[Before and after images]
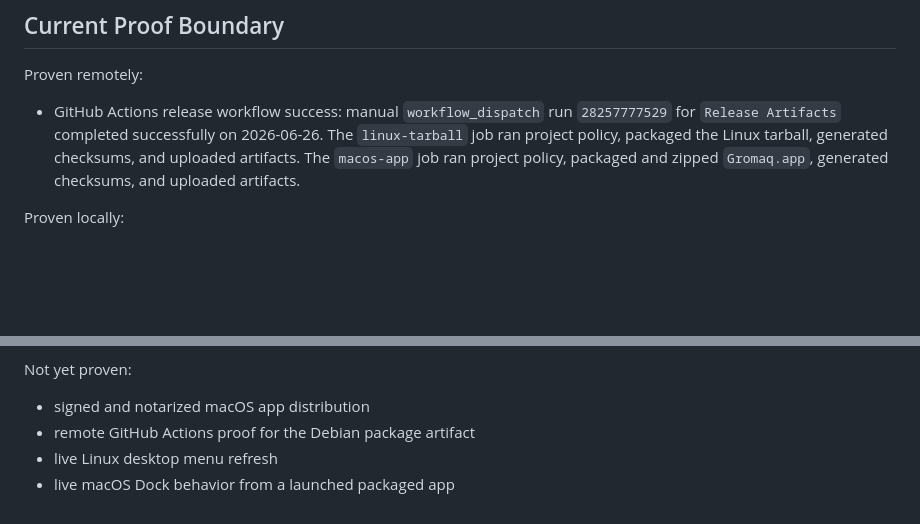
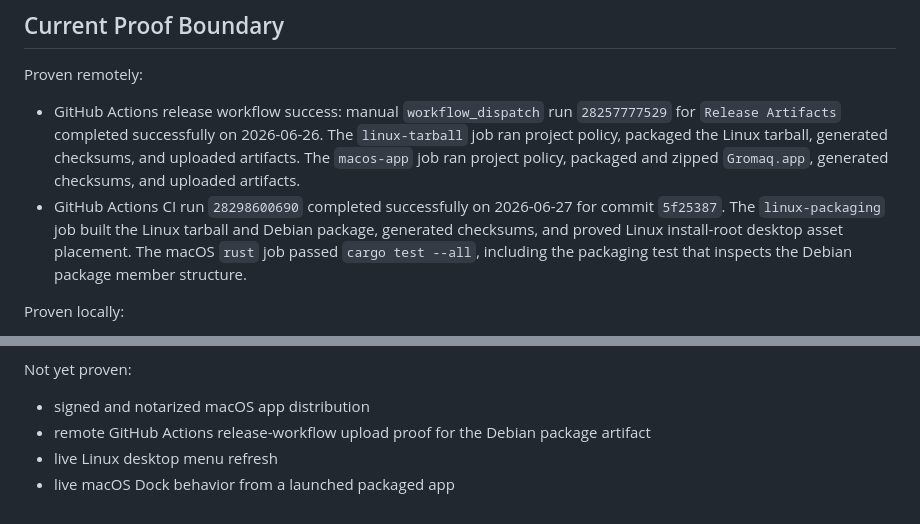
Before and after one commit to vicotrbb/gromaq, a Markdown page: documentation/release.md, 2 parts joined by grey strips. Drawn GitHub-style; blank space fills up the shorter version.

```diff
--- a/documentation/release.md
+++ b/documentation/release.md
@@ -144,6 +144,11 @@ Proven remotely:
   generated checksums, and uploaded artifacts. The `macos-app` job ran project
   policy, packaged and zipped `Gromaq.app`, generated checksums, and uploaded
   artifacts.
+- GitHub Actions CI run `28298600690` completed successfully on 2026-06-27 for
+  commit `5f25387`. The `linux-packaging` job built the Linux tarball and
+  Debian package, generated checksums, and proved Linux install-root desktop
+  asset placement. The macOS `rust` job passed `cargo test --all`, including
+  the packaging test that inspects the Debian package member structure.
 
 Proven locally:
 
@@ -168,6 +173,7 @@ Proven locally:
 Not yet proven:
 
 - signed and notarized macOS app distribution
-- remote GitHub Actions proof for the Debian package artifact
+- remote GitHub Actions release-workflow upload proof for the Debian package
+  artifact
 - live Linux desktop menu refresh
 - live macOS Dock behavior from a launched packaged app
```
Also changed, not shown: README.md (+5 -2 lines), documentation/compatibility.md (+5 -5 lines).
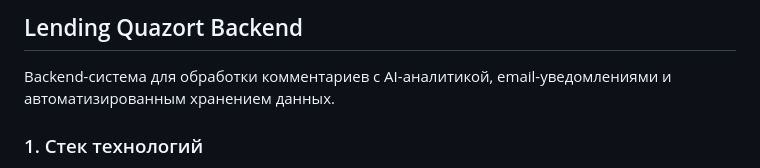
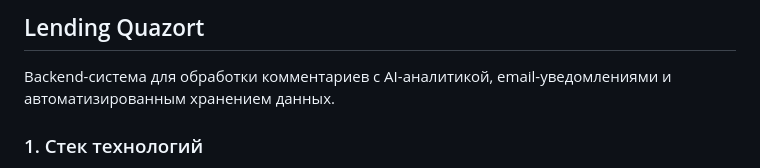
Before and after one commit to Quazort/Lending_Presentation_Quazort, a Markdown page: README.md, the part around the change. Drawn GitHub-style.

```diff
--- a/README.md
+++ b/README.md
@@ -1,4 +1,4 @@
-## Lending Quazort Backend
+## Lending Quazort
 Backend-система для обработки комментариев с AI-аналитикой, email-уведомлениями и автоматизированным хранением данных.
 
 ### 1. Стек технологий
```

Assignment:
Go through the records above, find each line with the string "test", and copy it.

Response to this task:
+  asset placement. The macOS `rust` job passed `cargo test --all`, including
+  the packaging test that inspects the Debian package member structure.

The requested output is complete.